(Data entries)

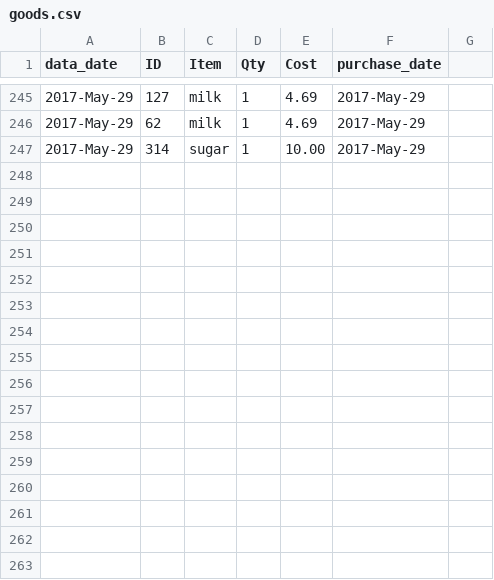
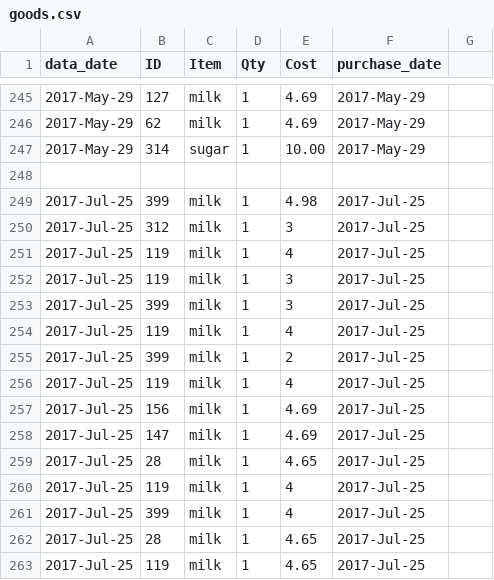
Before and after one commit to lmguzman/CoffeeCoop, a CSV file: coffee_database/goods.csv, drawn as a sheet; only a part is shown, gaps mark what is left out.

```diff
--- a/coffee_database/goods.csv
+++ b/coffee_database/goods.csv
@@ -247 +247,17 @@ data_date,ID,Item,Qty,Cost,purchase_date
 2017-May-29,314,sugar,1,10.00,2017-May-29
+
+2017-Jul-25,399,milk,1,4.98,2017-Jul-25
+2017-Jul-25,312,milk,1,3,2017-Jul-25
+2017-Jul-25,119,milk,1,4,2017-Jul-25
+2017-Jul-25,119,milk,1,3,2017-Jul-25
+2017-Jul-25,399,milk,1,3,2017-Jul-25
+2017-Jul-25,119,milk,1,4,2017-Jul-25
+2017-Jul-25,399,milk,1,2,2017-Jul-25
+2017-Jul-25,119,milk,1,4,2017-Jul-25
+2017-Jul-25,156,milk,1,4.69,2017-Jul-25
+2017-Jul-25,147,milk,1,4.69,2017-Jul-25
+2017-Jul-25,28,milk,1,4.65,2017-Jul-25
+2017-Jul-25,119,milk,1,4,2017-Jul-25
+2017-Jul-25,399,milk,1,4,2017-Jul-25
+2017-Jul-25,28,milk,1,4.65,2017-Jul-25
+2017-Jul-25,119,milk,1,4.65,2017-Jul-25
```
Also changed, not shown: coffee_database/consumption.csv, coffee_database/info.csv, 1 other file.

• [What you need to do]: Tally the lines in the records that hold the word "goods", and state only the resulting number.

• [Answer for this exercise]: 3